“Governments have failed to deal with the housing crisis because of a pervasive view that the public, who are majority homeowners, would be against policies that restrict house price growth. However, the evidence suggests that most people, including homeowners, support a fairer approach to housing which seeks to stabilise prices rather than letting them inflate endlessly.”
Is a house price crash coming?
Nothing can last forever and while there is no guarantee that prices will fall in 2022, the current economic conditions mean that it is growing increasingly likely.
The cost of living crisis is likely to hit households’ ability to move home while rising inflation has seen the Bank of England increase interest rates to counter the issue, driving up the cost of mortgages.
The first signs of house prices starting to fall arrived in July when Halifax reported a 0.1% drop in average prices.
That meant prices only dropped by a tiny amount – a miserly £365 – but it put to an end a year of consecutive rises on Halifax’s house price index. However, growth returned in August, albeit at just 0.4%.
But things are about to take a downturn, according to Halifax’s Kinnaird.
“While house prices have so far proved to be resilient in the face of growing economic uncertainty, industry surveys point towards cooling expectations across the majority of UK regions, as buyer demand eases, and other forward-looking indicators also imply a likely slowdown in market activity,” said the Halifax expert, citing rising energy bills and borrowing costs due to rising interest rates.
Rightmove’s latest figures also showed the first 1.3% drop in 2022, with house prices down by £4,795. However, unlike Halifax, the property site blamed holidays rather than interest rate rises.
Rightmove’s Bannister said: “A drop in asking prices is to be expected this month, as the market returns towards normal seasonal patterns after a frenzied two years, and many would-be home movers become distracted by the summer holidays.”
Zoopla forecasted that rising mortgage rates are set to weaken demand for homes by the end of 2022 but the cost of living crisis could make others rethink where they live.
“The housing market has been resilient to the rising cost of living so far. The new energy price cap will add to the pressure facing households especially those on lower incomes,” said Zoopla’s Donnell.
“We expect a growing number of households to continue to re-evaluate their homes as a result of ongoing pandemic factors with further impetus from the rising cost of living. This will support overall sales numbers but the rate of price inflation will continue to slow.“
Nationwide’s Gardner also said rising interest rates will have a “cooling impact on the market” as will pressures on household budgets.
Neal Hudson, a housing market analyst for Built Place, said activity is set to fall as prospective buyers struggle to borrow enough cash to meet the high price expectations of sellers.
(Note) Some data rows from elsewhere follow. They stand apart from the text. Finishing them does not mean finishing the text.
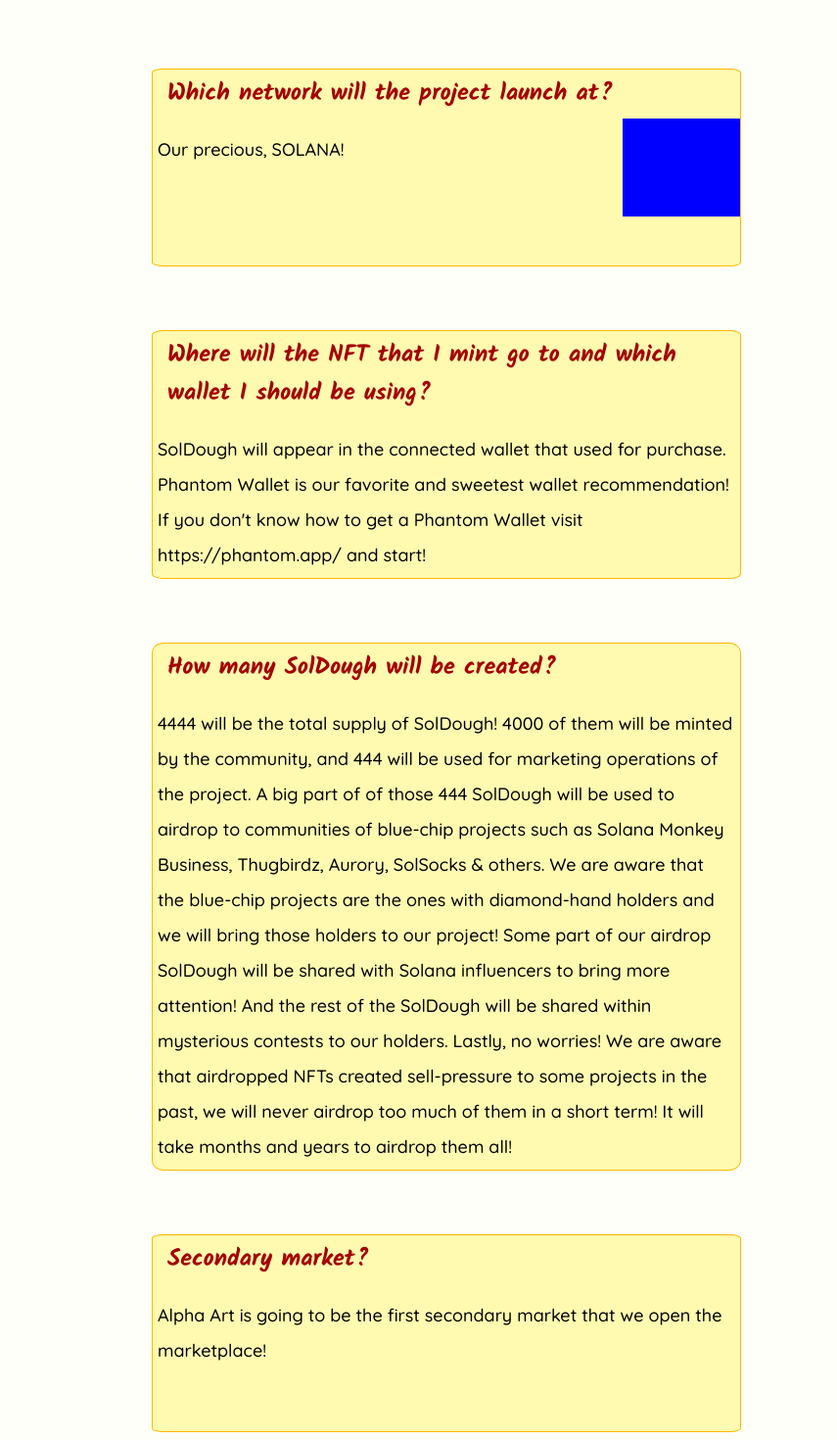
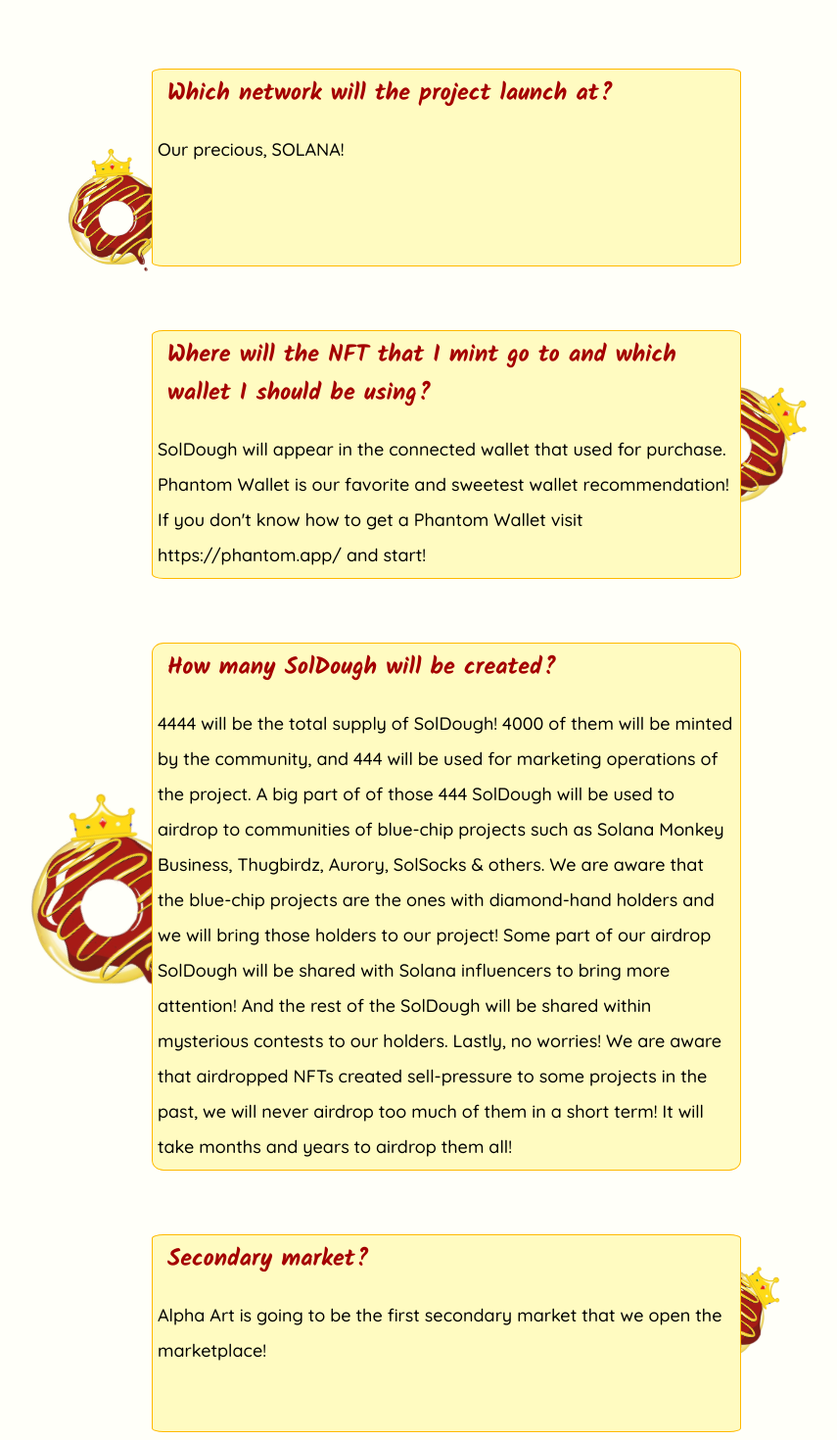
Before and after one commit to iklimduman/soldough-ui, a React (Create React App) app: page / in a window 1280 px wide. Shown: the part 3140-4610 px from the top of the page at 98% size, without its empty margins (184-1039 px from the left). Built offline with nearby package versions, Linux system fonts and the light colour scheme; a web font is replaced by a local one.

Commit message:
dough animation translate end

```diff
--- a/src/Common/Question/Question.css
+++ b/src/Common/Question/Question.css
@@ -21,7 +21,7 @@
     position : relative !important ;
     width : 600px ;
     min-height : 200px ;
-    background-color: rgb(255, 250, 176) ;
+    background-color: rgb(255, 251, 193) ;
     margin-bottom : 15px ;
     margin-top : 50px ;
     border-radius: 2% ;
@@ -32,12 +32,26 @@
 
 .moving-dough{
     position : absolute !important ;
-    height: 50%;
-    width : 20% ;
-    background-color : blue ;
+    height: 65%;
+    width : 30% ;
+    background : url("../../assets/images/dough4.png") no-repeat;
+    background-size: contain;
     top : 25% ;
     right : 0vh ;
-    z-index : 1 ;
+    z-index : -1 ;
+    animation: spin-right 5s linear infinite;
+}
+
+.moving-dough-left{
+    position : absolute !important ;
+    height: 65%;
+    width : 30% ;
+    background : url("../../assets/images/dough4.png") no-repeat;
+    background-size: contain;
+    top : 25% ;
+    left : 0vh ;
+    z-index: -1;
+    animation: spin-left 5s linear infinite;
 }
 
 .question-heading{
@@ -62,3 +76,21 @@
     margin-right : 5px ;
     margin-bottom : 5px ;
 }
+
+@keyframes spin-right{
+    50% {
+        transform: translate(8.5rem, -1.5rem) rotate(45deg);
+    }
+    100% {
+        transform: translate(-8.5rem, 0.5rem) rotate(-45deg);
+    }
+}
+
+@keyframes spin-left{
+    50% {
+        transform: translate(-8.5rem, 1.5rem) rotate(-45deg);
+    }
+    100% {
+        transform: translate(8.5rem, 0.5rem) rotate(45deg);
+    }
+}
--- a/src/Common/Question/Question.js
+++ b/src/Common/Question/Question.js
@@ -6,21 +6,21 @@
 const Question = () => {
     return (
         <div className="question-container">
+
             <div className="master-div">
                 <div className="question-box">
                     <span className="question-heading">Which network will the project launch at?</span>
                     <span className="answer-span">Our precious, SOLANA! </span>
-                    <div className="moving-dough"></div>
+                    <div className="moving-dough-left"></div>
                 </div>
             </div>
-
-
 
             <div className="question-box">
                 <span className="question-heading">Where will the NFT that I mint go to and which wallet I should be using? </span>
 
                 <span className="answer-span">SolDough will appear in the connected wallet that used for purchase. Phantom Wallet is our favorite and sweetest wallet recommendation!
                     If you don't know how to get a Phantom Wallet visit https://phantom.app/ and start!</span>
+                <div className="moving-dough"></div>
             </div>
 
             <div className="question-box">
@@ -37,12 +37,14 @@
                     And the rest of the SolDough will be shared within mysterious contests to our holders.
 
                     Lastly, no worries! We are aware that airdropped NFTs created sell-pressure to some projects in the past, we will never airdrop too much of them in a short term! It will take months and years to airdrop them all!  </span>
+                <div className="moving-dough-left"></div>
             </div>
 
             <div className="question-box">
                 <span className="question-heading"> Secondary market? </span>
 
                 <span className="answer-span">Alpha Art is going to be the first secondary market that we open the marketplace!</span>
+                <div className="moving-dough"></div>
             </div>
 
             <div className="question-box">
@@ -51,6 +53,7 @@
                 <span className="answer-span">Are we going to do buybacks? Yes! We will be using 15% of the launch income for buyback and burn operations! We also will be using 20% of the loyalty income for buyback and burn!
 
                     We won't be airdropping cash to our holders, instead, we will be using our instruments to keep up the floor and volume of the project!</span>
+                <div className="moving-dough-left"></div>
             </div>
 
             <div className="question-box">
@@ -59,12 +62,14 @@
                 <span className="answer-span">No-one knows! If we let everyone know about when we will be buying back, we are aware that it will create selling pressure. Buyback is our sharpest and ruthless weapon to manipulate the price. We will manage this budget with the logic that central banks manage their price policies.
 
                     But at the and we definetely will support the community! </span>
+                <div className="moving-dough"></div>
             </div>
 
             <div className="question-box">
                 <span className="question-heading">What will be those misterious contests? </span>
 
                 <span className="answer-span">Be careful to those Baby Doughs! They may bring great profit if you use them properly!</span>
+                <div className="moving-dough-left"></div>
             </div>
 
         </div>
```
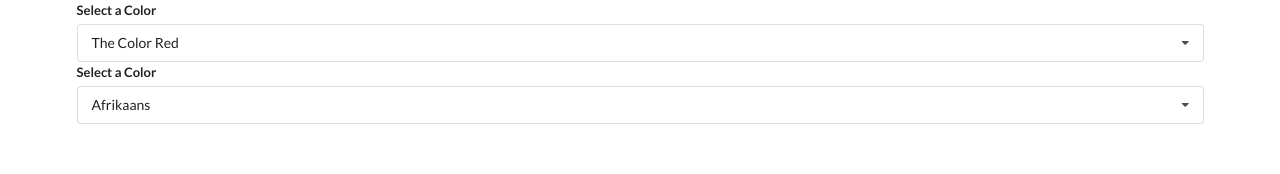
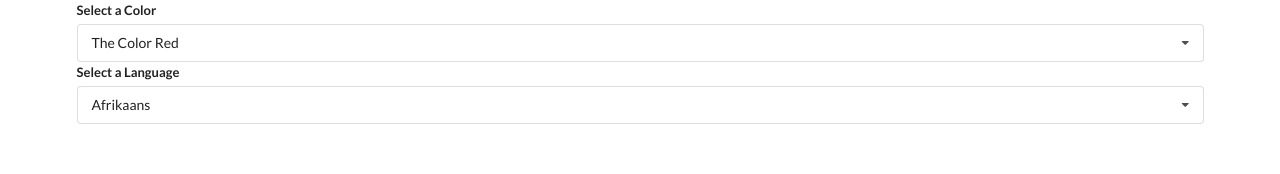
Before and after one commit to ncoughlin/react-widgets, a React (Create React App) app: page / in a window 1280 px wide. Shown: the top 174 px of the page. Built offline with nearby package versions, Linux system fonts and the light colour scheme.

Commit message:
added a label prop and some styling

```diff
--- a/src/App.js
+++ b/src/App.js
@@ -28,7 +28,7 @@
 export default () => {
 
   return (
-    <div>
+    <div className="ui container">
       <ColorSelect />
       <Translate />
     </div>
--- a/src/components/ColorSelect.js
+++ b/src/components/ColorSelect.js
@@ -23,6 +23,7 @@
   return (
     <div>
       <Dropdown
+        label="Select a Color"
         options={colorOptions}
         selected={selected}
         onSelectedChange={setSelected}
--- a/src/components/Dropdown.js
+++ b/src/components/Dropdown.js
@@ -1,6 +1,6 @@
 import React, { useState, useEffect, useRef } from "react";
 
-const Dropdown = ({ options, selected, onSelectedChange }) => {
+const Dropdown = ({ label, options, selected, onSelectedChange }) => {
   // state to manage toggle visibility
   const [open, setOpen] = useState(false);
   // set ref variable
@@ -40,10 +40,9 @@
   });
 
   return (
-    <div class="ui container">
     <div ref={ref} className="ui form">
       <div className="field">
-          <label className="label">Select a Color</label>
+        <label className="label">{label}</label>
         <div
           // on click set value of open to opposite of current value
           onClick={() => setOpen(!open)}
@@ -61,7 +60,6 @@
         </div>
       </div>
     </div>
-    </div>
   );
 };
 
--- a/src/components/Translate.js
+++ b/src/components/Translate.js
@@ -23,6 +23,7 @@
   return (
     <div>
       <Dropdown
+        label="Select a Language"
         options={translationOptions}
         selected={language}
         onSelectedChange={setLanguage}
```
Lines whose indentation alone changed are shown as unchanged.
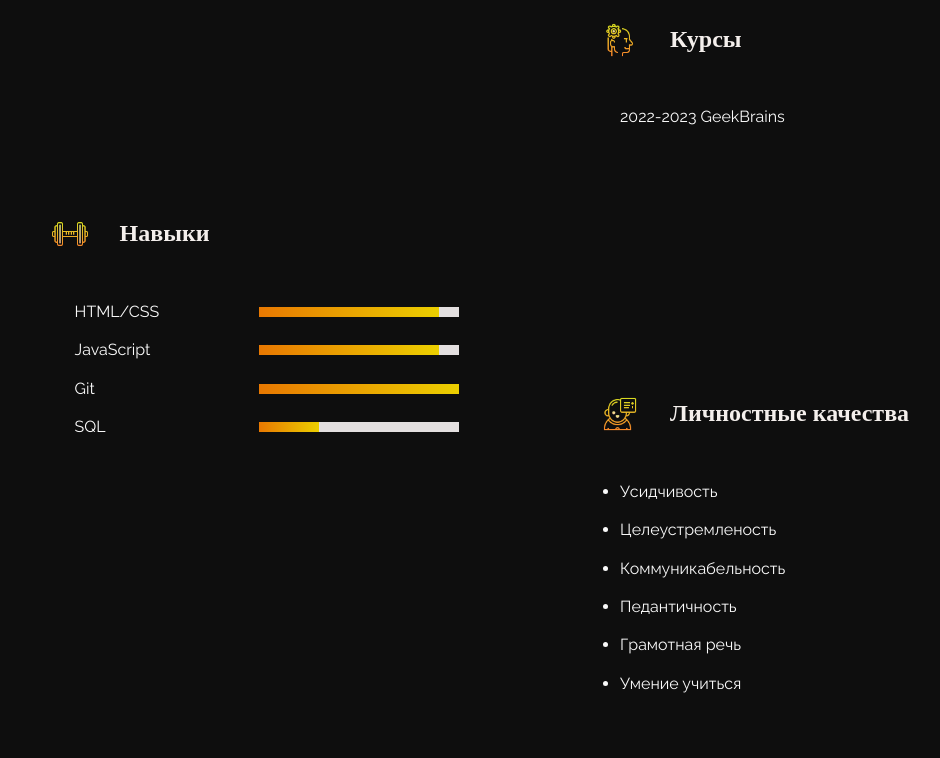
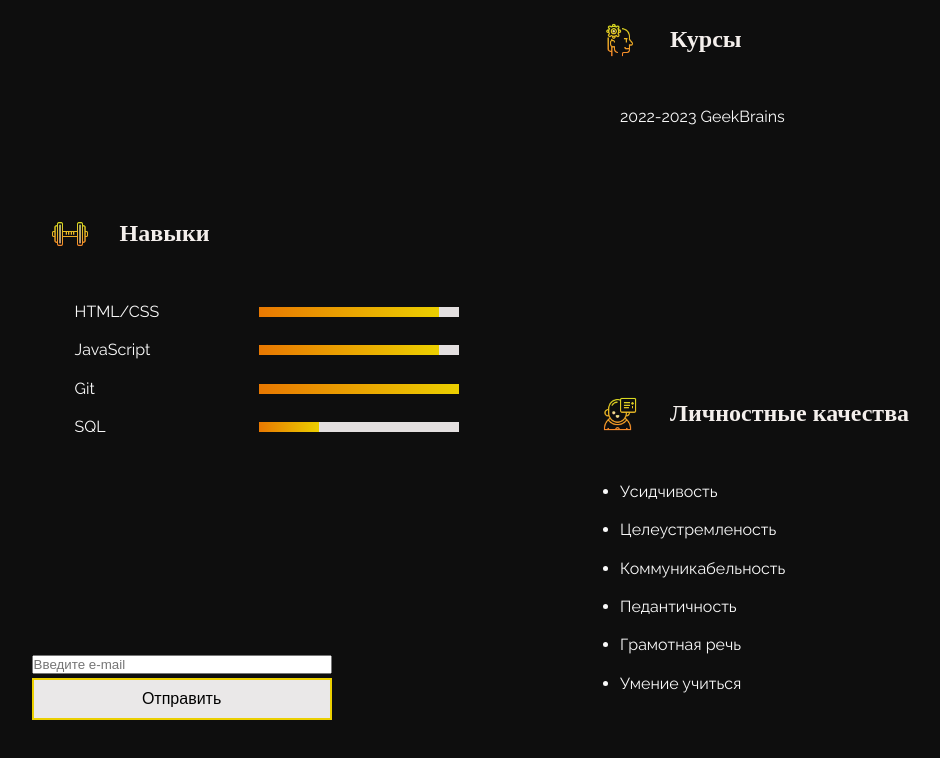
Before and after one commit to sjdid1/css-cv, a plain HTML site: page index.html in a window 1280 px wide. Shown: the part 2535-3293 px from the top of the page, without its empty margins (60-1000 px from the left). Drawn offline with Linux system fonts and the light colour scheme.

Commit message:
add form

```diff
--- a/css/main.css
+++ b/css/main.css
@@ -231,3 +231,28 @@ body {
 ul {
     margin-left: 0;
 }
+.button1 {
+    border: none;
+    color: white;
+    padding: 10px 16px;
+    text-align: center;
+    text-decoration: none;
+    display: inline-block;
+    font-size: 16px;
+    margin: 4px 2px;
+
+    transition-duration: 0.4s;
+    cursor: pointer;
+    background-color: rgb(234, 232, 232);
+    color: black;
+    border: 2px solid #EBCF00;
+    width: 300px;
+}
+.button1:hover {
+    color: white;
+    background: linear-gradient(to right, #e87801, #ebcf00);
+}
+#myInput {
+    width: 300px;
+    margin-left: 2px;
+}
--- a/index.html
+++ b/index.html
@@ -101,6 +101,14 @@
                                     </div>
                                 </div>
                             </div>
+
+                            <div class="info-animate">
+                            <form name="form" onsubmit="return validate()">
+
+                                <input type="text" name="email" placeholder="Введите e-mail" id="myInput"> <span style="color:rgb(255, 208, 0)" id="emailf"></span>
+                            </br><input type="submit" class="button1" value="Отправить">
+                                </form>
+                            </div>
                         </div>
 
                         <div data-speed=".9" class="info__right">
--- a/js/app.js
+++ b/js/app.js
@@ -49,6 +49,27 @@ itemsR.forEach( item => {
       })
 
 })
+}
 
+function validate(){
 
+    var y=document.forms["form"]["email"].value;
+
+    if (y.length==0){
+        document.getElementById("emailf").innerHTML="*данное поле обязательно для заполнения";
+        return false;
+    }
+
+    at=y.indexOf("@");
+    if (at<1) {
+        document.getElementById("emailf").innerHTML="*email введен без @";
+        return false;
+    }
+
+    dot=y.indexOf(".");
+    if (dot <1){
+        document.getElementById("emailf").innerHTML="*после @ должна быть точка";
+        return false;
+    }
+    else alert('Данные отправлены');
 }
```
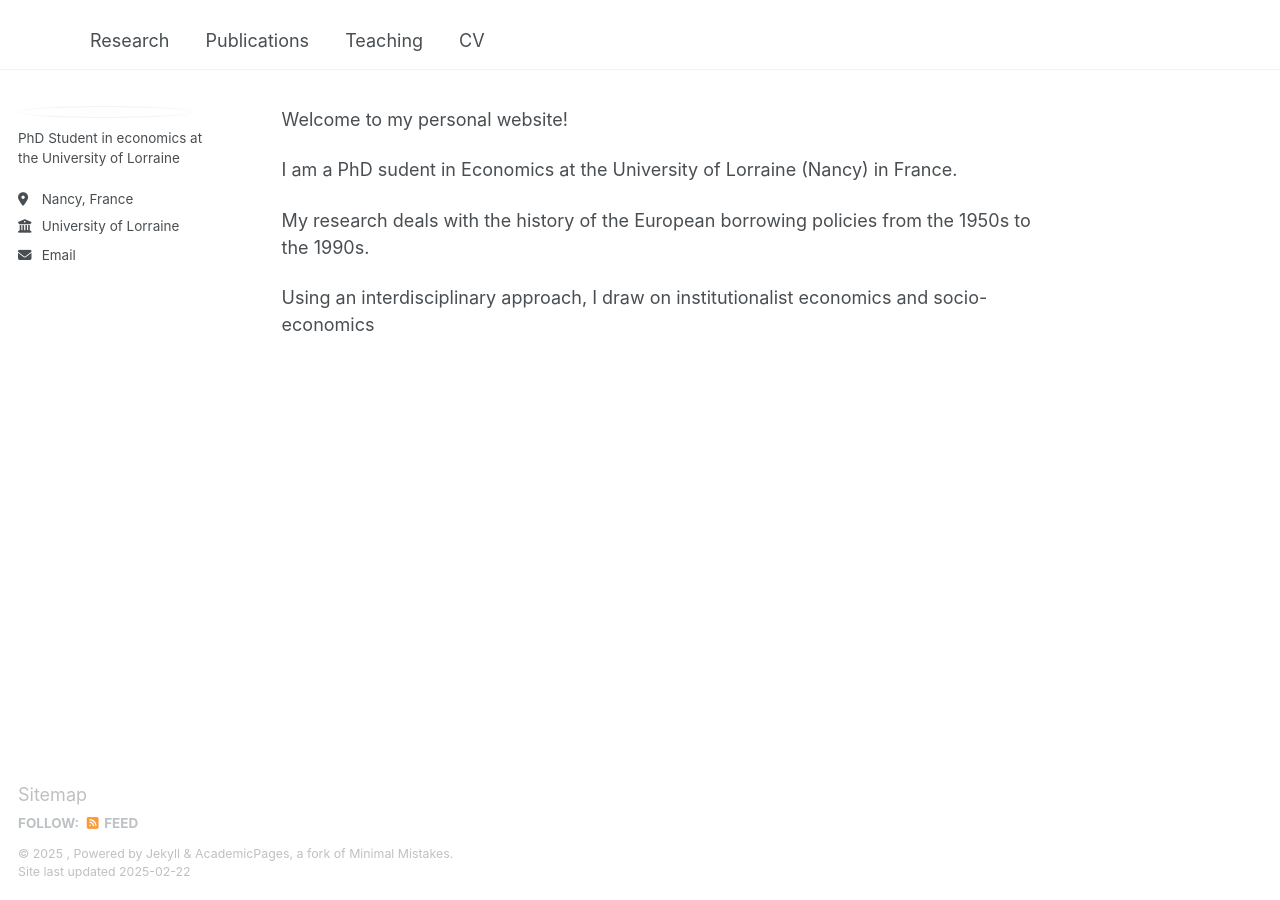
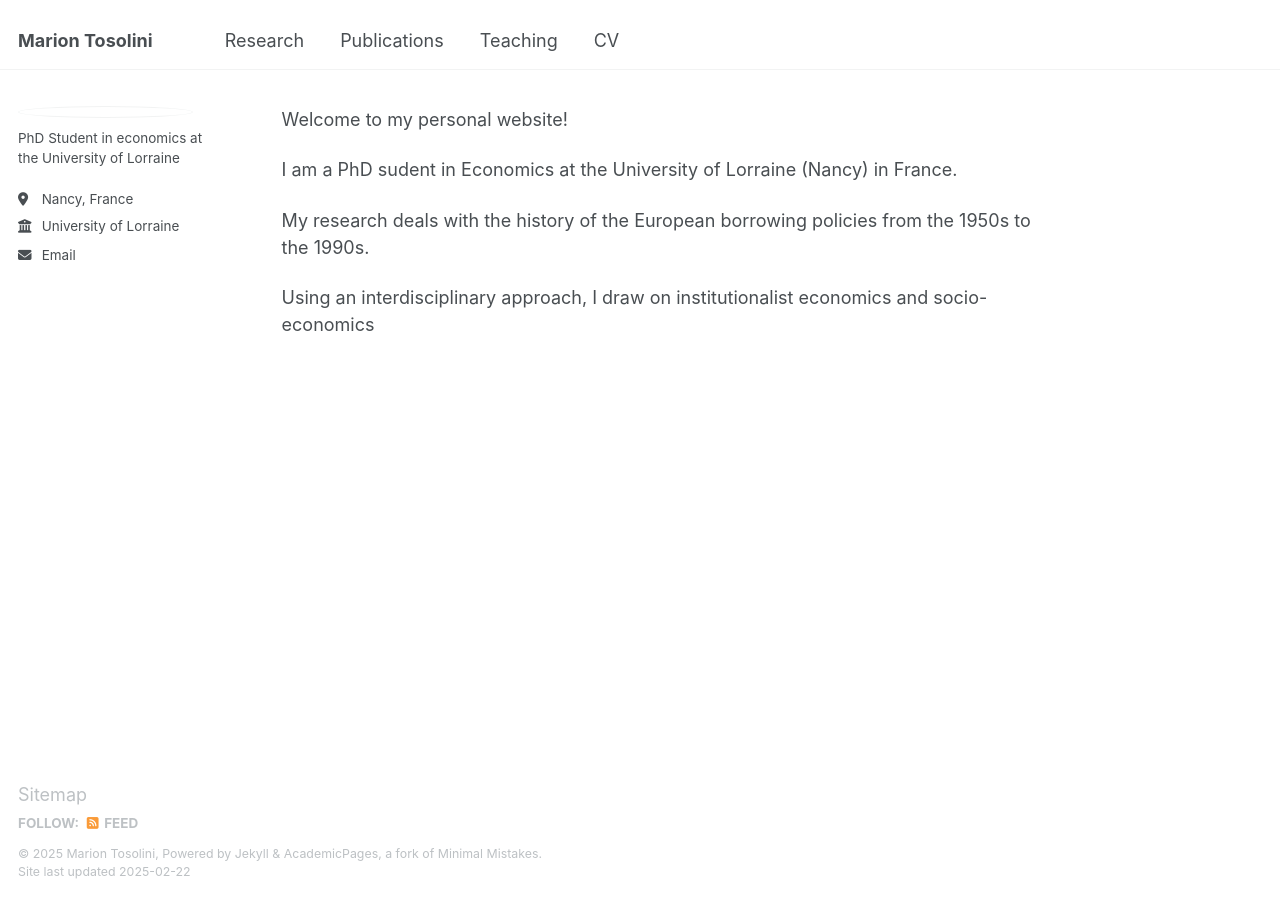
Before and after one commit to tosolini-marion/tosolini-marion.github.io, a Jekyll site: the page built from _pages/about.md, in a window 1280 px wide. Built offline with Jekyll 4.4.1, drawn with Linux system fonts in a browser that asks for light colours.

Commit message:
Update _config.yml

```diff
--- a/_config.yml
+++ b/_config.yml
@@ -9,7 +9,7 @@
 # Basic Site Settings
 locale                   : "en-US"
 site_theme               : "default"
-title                    : ""
+title                    : "Marion Tosolini"
 title_separator          : "-"
 name                     : &name ""
 description              : &description ""
```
“This situation will lead to a stagnating housing market. While not immediately disastrous for the housing market, it would contribute to a weaker economy through all the various business directly and indirectly associated with housing transactions,” Hudson said.
“For it to turn into a crash would require a large number of forced sellers. Unfortunately, the cost of living crisis increasingly looks like it may lead to that.”